Legends in the Field: Mary Ellen Mark
Look at Mary Ellen Mark’s photos and it’s clear that she knows how to connect with people. Underpinning her pictures—recent...
Look at Mary Ellen Mark’s photos and it’s clear that she knows how to connect with people. Underpinning her pictures—recent ones such as the photograph of the boy and the bird and earlier ones like the Damm family in their car—is her uncanny ability to align herself with her subjects. While she says that people have become more media savvy and now invariably wonder if their image will end up on the Internet, she doesn’t let that get in the way of making pictures. “My heart is still in people and in showing them,” says Mark, 74, who is in the process of revisiting Tiny, a seminal subject in Streetwise, her landmark 1983 series on Seattle runaways. “I still love the street. I am challenged by it. It’s easy to get a good picture but almost impossible to get a great picture. Everything has to be right. I like the challenge of getting everything in the frame when I shoot it.”

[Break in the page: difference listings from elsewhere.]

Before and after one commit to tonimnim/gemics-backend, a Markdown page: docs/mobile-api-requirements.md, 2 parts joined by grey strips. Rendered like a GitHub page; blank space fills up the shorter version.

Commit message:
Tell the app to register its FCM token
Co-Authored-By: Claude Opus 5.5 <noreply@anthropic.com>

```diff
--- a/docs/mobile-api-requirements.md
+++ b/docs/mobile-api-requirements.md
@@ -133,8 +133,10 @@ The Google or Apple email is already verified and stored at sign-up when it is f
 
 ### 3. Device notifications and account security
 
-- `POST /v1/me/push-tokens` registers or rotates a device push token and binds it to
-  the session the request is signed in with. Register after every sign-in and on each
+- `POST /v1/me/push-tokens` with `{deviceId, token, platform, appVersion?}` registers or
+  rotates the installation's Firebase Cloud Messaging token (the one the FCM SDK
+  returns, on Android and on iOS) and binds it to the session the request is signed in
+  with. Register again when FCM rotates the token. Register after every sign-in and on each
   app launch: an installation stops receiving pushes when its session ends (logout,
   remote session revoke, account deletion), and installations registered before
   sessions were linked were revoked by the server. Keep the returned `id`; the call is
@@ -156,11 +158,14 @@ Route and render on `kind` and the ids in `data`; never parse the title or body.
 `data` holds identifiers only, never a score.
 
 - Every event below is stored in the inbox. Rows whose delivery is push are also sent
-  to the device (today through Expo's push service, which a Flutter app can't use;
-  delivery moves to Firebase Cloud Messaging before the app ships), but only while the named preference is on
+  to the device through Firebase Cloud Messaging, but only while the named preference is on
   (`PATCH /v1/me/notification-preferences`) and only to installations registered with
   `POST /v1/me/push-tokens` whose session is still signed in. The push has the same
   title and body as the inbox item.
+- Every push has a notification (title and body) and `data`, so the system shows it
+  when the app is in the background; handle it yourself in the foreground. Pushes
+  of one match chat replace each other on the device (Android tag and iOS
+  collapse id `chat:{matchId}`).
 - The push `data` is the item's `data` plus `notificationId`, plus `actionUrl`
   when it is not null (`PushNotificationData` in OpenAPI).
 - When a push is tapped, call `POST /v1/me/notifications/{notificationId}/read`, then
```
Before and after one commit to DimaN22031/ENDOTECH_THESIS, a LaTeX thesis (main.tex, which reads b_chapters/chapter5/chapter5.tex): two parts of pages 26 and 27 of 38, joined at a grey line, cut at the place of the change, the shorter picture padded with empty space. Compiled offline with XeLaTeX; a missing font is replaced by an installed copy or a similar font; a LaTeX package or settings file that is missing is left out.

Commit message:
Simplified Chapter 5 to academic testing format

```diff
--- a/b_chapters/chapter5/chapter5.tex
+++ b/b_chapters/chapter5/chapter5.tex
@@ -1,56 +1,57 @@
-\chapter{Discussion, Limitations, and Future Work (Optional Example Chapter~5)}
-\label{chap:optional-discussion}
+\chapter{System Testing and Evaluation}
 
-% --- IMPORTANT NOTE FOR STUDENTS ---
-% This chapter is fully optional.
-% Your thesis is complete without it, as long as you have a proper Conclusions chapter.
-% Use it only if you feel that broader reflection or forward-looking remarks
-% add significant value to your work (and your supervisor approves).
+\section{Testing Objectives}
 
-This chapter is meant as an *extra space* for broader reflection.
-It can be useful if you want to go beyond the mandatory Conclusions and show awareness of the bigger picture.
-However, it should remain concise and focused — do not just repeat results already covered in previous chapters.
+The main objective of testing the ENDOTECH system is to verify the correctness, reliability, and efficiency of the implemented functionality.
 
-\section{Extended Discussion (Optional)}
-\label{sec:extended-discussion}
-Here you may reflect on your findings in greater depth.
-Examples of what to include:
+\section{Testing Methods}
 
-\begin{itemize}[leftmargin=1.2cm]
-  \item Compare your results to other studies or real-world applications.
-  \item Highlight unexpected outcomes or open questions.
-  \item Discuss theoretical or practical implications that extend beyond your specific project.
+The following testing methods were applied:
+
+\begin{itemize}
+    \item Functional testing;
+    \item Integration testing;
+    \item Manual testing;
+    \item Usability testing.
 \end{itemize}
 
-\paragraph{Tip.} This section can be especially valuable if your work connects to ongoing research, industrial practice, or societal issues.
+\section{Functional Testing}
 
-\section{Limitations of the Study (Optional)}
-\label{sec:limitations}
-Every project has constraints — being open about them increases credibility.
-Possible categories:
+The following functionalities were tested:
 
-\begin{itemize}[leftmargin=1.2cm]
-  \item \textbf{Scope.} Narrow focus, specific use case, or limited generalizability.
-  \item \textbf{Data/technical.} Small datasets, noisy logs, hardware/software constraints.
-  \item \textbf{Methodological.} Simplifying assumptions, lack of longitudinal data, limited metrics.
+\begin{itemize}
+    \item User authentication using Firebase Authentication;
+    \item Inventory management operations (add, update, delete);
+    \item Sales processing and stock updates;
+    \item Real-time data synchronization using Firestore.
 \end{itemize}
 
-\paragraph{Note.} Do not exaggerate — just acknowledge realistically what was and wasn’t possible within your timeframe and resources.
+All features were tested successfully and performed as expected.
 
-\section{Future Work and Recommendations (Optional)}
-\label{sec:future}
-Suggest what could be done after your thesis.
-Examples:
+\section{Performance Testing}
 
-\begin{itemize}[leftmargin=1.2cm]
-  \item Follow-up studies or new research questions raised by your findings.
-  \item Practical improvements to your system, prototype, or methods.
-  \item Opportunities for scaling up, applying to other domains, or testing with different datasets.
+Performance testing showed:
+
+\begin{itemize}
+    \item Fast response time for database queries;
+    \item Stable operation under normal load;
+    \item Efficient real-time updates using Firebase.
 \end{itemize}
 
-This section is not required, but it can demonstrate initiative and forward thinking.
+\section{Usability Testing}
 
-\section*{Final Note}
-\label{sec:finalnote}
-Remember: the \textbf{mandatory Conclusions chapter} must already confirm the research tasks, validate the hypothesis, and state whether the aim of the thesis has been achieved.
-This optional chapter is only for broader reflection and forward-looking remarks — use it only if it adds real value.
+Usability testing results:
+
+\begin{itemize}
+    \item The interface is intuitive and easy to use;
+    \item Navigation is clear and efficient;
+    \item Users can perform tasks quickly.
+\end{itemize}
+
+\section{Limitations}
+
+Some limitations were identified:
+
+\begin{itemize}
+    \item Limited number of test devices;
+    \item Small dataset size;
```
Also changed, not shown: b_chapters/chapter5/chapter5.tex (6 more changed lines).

Indeed, when it comes to photojournalistic integrity, Mark remains as old school as it gets. She still shoots film and maintains a strict code against digital tweaking, a policy she says stems from early in her career, when changing a picture was considered wrong. “I am a realist and I believe that the most interesting things come from reality, and that has not changed,” Mark says. “I was able to convince people to let me do these projects that were in my mind,” she says. “It was like a grant to be able to do what I wanted to do.” These days, Mark often creates her own assignments; works on books, some of which include her classic images (Man and Beast, out in March from the University of Texas Press, is the latest); and takes on corporate jobs when they seem right. “You don’t stop because you can’t stop,” she says. “Taking these photos is who I am and what I do.”